All of the records must be repeated exactly.

****

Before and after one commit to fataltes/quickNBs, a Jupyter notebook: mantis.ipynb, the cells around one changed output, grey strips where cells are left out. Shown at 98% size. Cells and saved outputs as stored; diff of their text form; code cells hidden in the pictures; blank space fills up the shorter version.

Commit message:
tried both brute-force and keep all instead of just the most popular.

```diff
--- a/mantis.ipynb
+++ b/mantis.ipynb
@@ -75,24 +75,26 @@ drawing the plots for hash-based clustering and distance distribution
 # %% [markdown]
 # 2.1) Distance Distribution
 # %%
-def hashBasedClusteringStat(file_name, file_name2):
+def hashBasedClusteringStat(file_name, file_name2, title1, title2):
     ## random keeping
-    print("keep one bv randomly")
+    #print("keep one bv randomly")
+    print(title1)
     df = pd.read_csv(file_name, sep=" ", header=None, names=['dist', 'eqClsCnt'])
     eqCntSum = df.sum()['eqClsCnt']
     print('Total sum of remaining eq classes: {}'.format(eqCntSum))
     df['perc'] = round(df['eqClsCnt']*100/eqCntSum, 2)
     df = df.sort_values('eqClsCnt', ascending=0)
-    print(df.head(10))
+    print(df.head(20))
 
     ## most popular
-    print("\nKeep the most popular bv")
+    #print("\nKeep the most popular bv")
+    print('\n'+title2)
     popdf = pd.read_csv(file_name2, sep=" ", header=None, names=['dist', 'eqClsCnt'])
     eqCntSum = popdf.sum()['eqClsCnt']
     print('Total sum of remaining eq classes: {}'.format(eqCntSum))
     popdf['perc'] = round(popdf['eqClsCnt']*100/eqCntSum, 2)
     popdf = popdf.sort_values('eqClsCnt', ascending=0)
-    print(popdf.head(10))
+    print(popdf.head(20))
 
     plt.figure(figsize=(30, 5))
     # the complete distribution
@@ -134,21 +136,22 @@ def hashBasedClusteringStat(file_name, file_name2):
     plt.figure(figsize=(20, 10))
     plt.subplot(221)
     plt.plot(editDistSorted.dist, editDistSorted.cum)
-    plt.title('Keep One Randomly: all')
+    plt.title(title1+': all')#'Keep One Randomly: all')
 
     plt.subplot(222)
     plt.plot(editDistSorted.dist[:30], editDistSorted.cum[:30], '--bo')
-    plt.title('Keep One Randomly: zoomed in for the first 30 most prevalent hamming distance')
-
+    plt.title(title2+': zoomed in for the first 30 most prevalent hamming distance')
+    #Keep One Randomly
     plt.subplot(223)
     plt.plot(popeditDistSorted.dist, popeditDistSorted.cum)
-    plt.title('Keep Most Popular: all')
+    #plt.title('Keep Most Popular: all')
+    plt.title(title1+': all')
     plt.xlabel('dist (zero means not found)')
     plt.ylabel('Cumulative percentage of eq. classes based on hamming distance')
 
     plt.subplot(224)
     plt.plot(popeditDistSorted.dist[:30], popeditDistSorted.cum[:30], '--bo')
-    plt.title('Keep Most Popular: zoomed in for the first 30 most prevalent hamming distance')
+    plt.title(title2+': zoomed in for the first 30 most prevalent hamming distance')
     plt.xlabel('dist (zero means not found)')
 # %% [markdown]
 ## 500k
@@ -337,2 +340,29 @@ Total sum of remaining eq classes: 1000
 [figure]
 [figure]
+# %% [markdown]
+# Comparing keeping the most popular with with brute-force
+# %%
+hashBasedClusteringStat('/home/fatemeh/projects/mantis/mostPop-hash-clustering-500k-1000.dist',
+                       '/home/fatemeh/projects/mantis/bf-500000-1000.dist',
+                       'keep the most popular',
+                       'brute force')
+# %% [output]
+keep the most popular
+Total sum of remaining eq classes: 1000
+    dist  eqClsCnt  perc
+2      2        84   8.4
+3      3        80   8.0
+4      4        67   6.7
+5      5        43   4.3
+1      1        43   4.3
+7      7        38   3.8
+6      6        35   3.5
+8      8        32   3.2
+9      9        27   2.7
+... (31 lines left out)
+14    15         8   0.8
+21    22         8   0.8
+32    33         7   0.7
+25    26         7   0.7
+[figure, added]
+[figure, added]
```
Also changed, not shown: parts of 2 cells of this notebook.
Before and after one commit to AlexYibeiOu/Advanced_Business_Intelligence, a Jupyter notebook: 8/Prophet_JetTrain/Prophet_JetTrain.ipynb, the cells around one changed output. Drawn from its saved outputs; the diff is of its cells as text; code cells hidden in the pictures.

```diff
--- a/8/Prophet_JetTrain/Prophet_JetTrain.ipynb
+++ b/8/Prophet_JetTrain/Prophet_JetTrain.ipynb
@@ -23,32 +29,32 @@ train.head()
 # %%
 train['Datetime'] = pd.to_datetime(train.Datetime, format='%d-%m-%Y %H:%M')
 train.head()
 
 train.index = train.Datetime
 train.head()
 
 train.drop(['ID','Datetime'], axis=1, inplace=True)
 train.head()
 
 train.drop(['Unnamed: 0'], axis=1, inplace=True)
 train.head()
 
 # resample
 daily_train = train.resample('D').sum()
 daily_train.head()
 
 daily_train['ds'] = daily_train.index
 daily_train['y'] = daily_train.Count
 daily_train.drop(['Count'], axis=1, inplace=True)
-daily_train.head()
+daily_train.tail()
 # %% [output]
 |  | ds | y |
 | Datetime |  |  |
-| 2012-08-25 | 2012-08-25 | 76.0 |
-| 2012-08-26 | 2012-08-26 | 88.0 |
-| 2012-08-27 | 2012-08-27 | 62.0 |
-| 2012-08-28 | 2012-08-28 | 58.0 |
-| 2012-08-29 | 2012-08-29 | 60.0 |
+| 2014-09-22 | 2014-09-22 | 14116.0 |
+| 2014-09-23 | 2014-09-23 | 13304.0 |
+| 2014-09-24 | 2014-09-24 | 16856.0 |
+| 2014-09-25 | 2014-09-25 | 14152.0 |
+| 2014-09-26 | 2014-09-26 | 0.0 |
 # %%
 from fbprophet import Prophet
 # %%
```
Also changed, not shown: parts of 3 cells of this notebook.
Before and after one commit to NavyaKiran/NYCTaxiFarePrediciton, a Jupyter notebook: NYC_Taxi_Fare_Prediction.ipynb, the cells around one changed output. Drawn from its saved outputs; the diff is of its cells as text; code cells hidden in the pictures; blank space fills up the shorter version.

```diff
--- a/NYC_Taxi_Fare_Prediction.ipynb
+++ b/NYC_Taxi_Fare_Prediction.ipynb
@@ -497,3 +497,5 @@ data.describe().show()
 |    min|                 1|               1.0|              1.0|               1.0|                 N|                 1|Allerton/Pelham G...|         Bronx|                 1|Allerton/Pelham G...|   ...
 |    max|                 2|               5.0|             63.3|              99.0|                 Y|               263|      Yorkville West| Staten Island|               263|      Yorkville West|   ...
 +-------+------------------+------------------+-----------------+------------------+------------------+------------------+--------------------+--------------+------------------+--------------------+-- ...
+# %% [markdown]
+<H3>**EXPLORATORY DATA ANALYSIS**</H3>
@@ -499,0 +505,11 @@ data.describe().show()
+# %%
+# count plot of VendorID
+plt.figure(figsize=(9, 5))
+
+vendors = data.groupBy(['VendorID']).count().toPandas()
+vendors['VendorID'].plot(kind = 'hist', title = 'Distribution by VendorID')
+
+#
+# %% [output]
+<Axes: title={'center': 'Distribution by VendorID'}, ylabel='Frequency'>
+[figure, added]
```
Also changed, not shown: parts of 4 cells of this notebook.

****

_Reply to the exercise:_
Before and after one commit to fataltes/quickNBs, a Jupyter notebook: mantis.ipynb, the cells around one changed output, grey strips where cells are left out. Shown at 98% size. Cells and saved outputs as stored; diff of their text form; code cells hidden in the pictures; blank space fills up the shorter version.

Commit message:
tried both brute-force and keep all instead of just the most popular.

```diff
--- a/mantis.ipynb
+++ b/mantis.ipynb
@@ -75,24 +75,26 @@ drawing the plots for hash-based clustering and distance distribution
 # %% [markdown]
 # 2.1) Distance Distribution
 # %%
-def hashBasedClusteringStat(file_name, file_name2):
+def hashBasedClusteringStat(file_name, file_name2, title1, title2):
     ## random keeping
-    print("keep one bv randomly")
+    #print("keep one bv randomly")
+    print(title1)
     df = pd.read_csv(file_name, sep=" ", header=None, names=['dist', 'eqClsCnt'])
     eqCntSum = df.sum()['eqClsCnt']
     print('Total sum of remaining eq classes: {}'.format(eqCntSum))
     df['perc'] = round(df['eqClsCnt']*100/eqCntSum, 2)
     df = df.sort_values('eqClsCnt', ascending=0)
-    print(df.head(10))
+    print(df.head(20))
 
     ## most popular
-    print("\nKeep the most popular bv")
+    #print("\nKeep the most popular bv")
+    print('\n'+title2)
     popdf = pd.read_csv(file_name2, sep=" ", header=None, names=['dist', 'eqClsCnt'])
     eqCntSum = popdf.sum()['eqClsCnt']
     print('Total sum of remaining eq classes: {}'.format(eqCntSum))
     popdf['perc'] = round(popdf['eqClsCnt']*100/eqCntSum, 2)
     popdf = popdf.sort_values('eqClsCnt', ascending=0)
-    print(popdf.head(10))
+    print(popdf.head(20))
 
     plt.figure(figsize=(30, 5))
     # the complete distribution
@@ -134,21 +136,22 @@ def hashBasedClusteringStat(file_name, file_name2):
     plt.figure(figsize=(20, 10))
     plt.subplot(221)
     plt.plot(editDistSorted.dist, editDistSorted.cum)
-    plt.title('Keep One Randomly: all')
+    plt.title(title1+': all')#'Keep One Randomly: all')
 
     plt.subplot(222)
     plt.plot(editDistSorted.dist[:30], editDistSorted.cum[:30], '--bo')
-    plt.title('Keep One Randomly: zoomed in for the first 30 most prevalent hamming distance')
-
+    plt.title(title2+': zoomed in for the first 30 most prevalent hamming distance')
+    #Keep One Randomly
     plt.subplot(223)
     plt.plot(popeditDistSorted.dist, popeditDistSorted.cum)
-    plt.title('Keep Most Popular: all')
+    #plt.title('Keep Most Popular: all')
+    plt.title(title1+': all')
     plt.xlabel('dist (zero means not found)')
     plt.ylabel('Cumulative percentage of eq. classes based on hamming distance')
 
     plt.subplot(224)
     plt.plot(popeditDistSorted.dist[:30], popeditDistSorted.cum[:30], '--bo')
-    plt.title('Keep Most Popular: zoomed in for the first 30 most prevalent hamming distance')
+    plt.title(title2+': zoomed in for the first 30 most prevalent hamming distance')
     plt.xlabel('dist (zero means not found)')
 # %% [markdown]
 ## 500k
@@ -337,2 +340,29 @@ Total sum of remaining eq classes: 1000
 [figure]
 [figure]
+# %% [markdown]
+# Comparing keeping the most popular with with brute-force
+# %%
+hashBasedClusteringStat('/home/fatemeh/projects/mantis/mostPop-hash-clustering-500k-1000.dist',
+                       '/home/fatemeh/projects/mantis/bf-500000-1000.dist',
+                       'keep the most popular',
+                       'brute force')
+# %% [output]
+keep the most popular
+Total sum of remaining eq classes: 1000
+    dist  eqClsCnt  perc
+2      2        84   8.4
+3      3        80   8.0
+4      4        67   6.7
+5      5        43   4.3
+1      1        43   4.3
+7      7        38   3.8
+6      6        35   3.5
+8      8        32   3.2
+9      9        27   2.7
+... (31 lines left out)
+14    15         8   0.8
+21    22         8   0.8
+32    33         7   0.7
+25    26         7   0.7
+[figure, added]
+[figure, added]
```
Also changed, not shown: parts of 2 cells of this notebook.
Before and after one commit to AlexYibeiOu/Advanced_Business_Intelligence, a Jupyter notebook: 8/Prophet_JetTrain/Prophet_JetTrain.ipynb, the cells around one changed output. Drawn from its saved outputs; the diff is of its cells as text; code cells hidden in the pictures.

```diff
--- a/8/Prophet_JetTrain/Prophet_JetTrain.ipynb
+++ b/8/Prophet_JetTrain/Prophet_JetTrain.ipynb
@@ -23,32 +29,32 @@ train.head()
 # %%
 train['Datetime'] = pd.to_datetime(train.Datetime, format='%d-%m-%Y %H:%M')
 train.head()
 
 train.index = train.Datetime
 train.head()
 
 train.drop(['ID','Datetime'], axis=1, inplace=True)
 train.head()
 
 train.drop(['Unnamed: 0'], axis=1, inplace=True)
 train.head()
 
 # resample
 daily_train = train.resample('D').sum()
 daily_train.head()
 
 daily_train['ds'] = daily_train.index
 daily_train['y'] = daily_train.Count
 daily_train.drop(['Count'], axis=1, inplace=True)
-daily_train.head()
+daily_train.tail()
 # %% [output]
 |  | ds | y |
 | Datetime |  |  |
-| 2012-08-25 | 2012-08-25 | 76.0 |
-| 2012-08-26 | 2012-08-26 | 88.0 |
-| 2012-08-27 | 2012-08-27 | 62.0 |
-| 2012-08-28 | 2012-08-28 | 58.0 |
-| 2012-08-29 | 2012-08-29 | 60.0 |
+| 2014-09-22 | 2014-09-22 | 14116.0 |
+| 2014-09-23 | 2014-09-23 | 13304.0 |
+| 2014-09-24 | 2014-09-24 | 16856.0 |
+| 2014-09-25 | 2014-09-25 | 14152.0 |
+| 2014-09-26 | 2014-09-26 | 0.0 |
 # %%
 from fbprophet import Prophet
 # %%
```
Also changed, not shown: parts of 3 cells of this notebook.
Before and after one commit to NavyaKiran/NYCTaxiFarePrediciton, a Jupyter notebook: NYC_Taxi_Fare_Prediction.ipynb, the cells around one changed output. Drawn from its saved outputs; the diff is of its cells as text; code cells hidden in the pictures; blank space fills up the shorter version.

```diff
--- a/NYC_Taxi_Fare_Prediction.ipynb
+++ b/NYC_Taxi_Fare_Prediction.ipynb
@@ -497,3 +497,5 @@ data.describe().show()
 |    min|                 1|               1.0|              1.0|               1.0|                 N|                 1|Allerton/Pelham G...|         Bronx|                 1|Allerton/Pelham G...|   ...
 |    max|                 2|               5.0|             63.3|              99.0|                 Y|               263|      Yorkville West| Staten Island|               263|      Yorkville West|   ...
 +-------+------------------+------------------+-----------------+------------------+------------------+------------------+--------------------+--------------+------------------+--------------------+-- ...
+# %% [markdown]
+<H3>**EXPLORATORY DATA ANALYSIS**</H3>
@@ -499,0 +505,11 @@ data.describe().show()
+# %%
+# count plot of VendorID
+plt.figure(figsize=(9, 5))
+
+vendors = data.groupBy(['VendorID']).count().toPandas()
+vendors['VendorID'].plot(kind = 'hist', title = 'Distribution by VendorID')
+
+#
+# %% [output]
+<Axes: title={'center': 'Distribution by VendorID'}, ylabel='Frequency'>
+[figure, added]
```
Also changed, not shown: parts of 4 cells of this notebook.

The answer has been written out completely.